Start of Dataset content
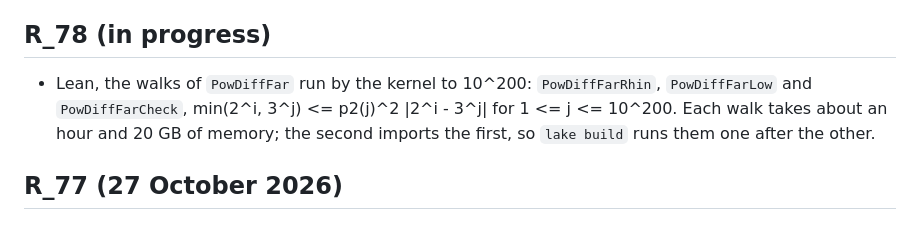
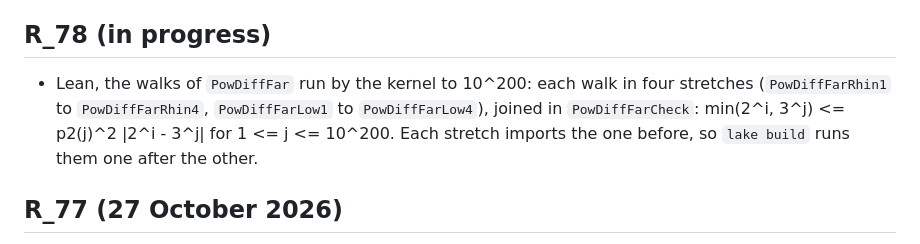
Before and after one commit to druud/Collatz-but-stop-at-the-drop, a Markdown page: CHANGES.md, the part around the change. Rendered like a GitHub page.

Commit message:
Lean: the walks to 10^200 in four stretches each (walkTo, PowDiffFar{Rhin,Low}{1..4})
The whole walks peaked at 19.3 and 19.9 GB. PowDiffFar gets walkTo and
WalkedTo; PowDiffFarNodes holds the end nodes (compiled walk), each
stretch imports the one before, PowDiffFarCheck joins them. Stretches
checked by compiled #guard; the kernel build is the user's
(_tmp/a363999/far/farstretch.sh). Paper 3 Ch. 3 cites the joined names.

Co-Authored-By: Claude Opus 5.5 <noreply@anthropic.com>

```diff
--- a/CHANGES.md
+++ b/CHANGES.md
@@ -6,10 +6,11 @@ first. Version names (R_65a, R_66, ...) are the authors' own labels.
 ## R_78 (in progress)
 
 - Lean, the walks of `PowDiffFar` run by the kernel to 10^200:
-  `PowDiffFarRhin`, `PowDiffFarLow` and `PowDiffFarCheck`,
-  min(2^i, 3^j) <= p2(j)^2 |2^i - 3^j| for 1 <= j <= 10^200. Each
-  walk takes about an hour and 20 GB of memory; the second imports
-  the first, so `lake build` runs them one after the other.
+  each walk in four stretches (`PowDiffFarRhin1` to
+  `PowDiffFarRhin4`, `PowDiffFarLow1` to `PowDiffFarLow4`), joined
+  in `PowDiffFarCheck`: min(2^i, 3^j) <= p2(j)^2 |2^i - 3^j| for
+  1 <= j <= 10^200. Each stretch imports the one before, so
+  `lake build` runs them one after the other.
 
 ## R_77 (27 October 2026)
 
```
End of Dataset content
Problem description
Reply with nothing except the number of lines in the listing above that include "build".

Answer for this exercise
3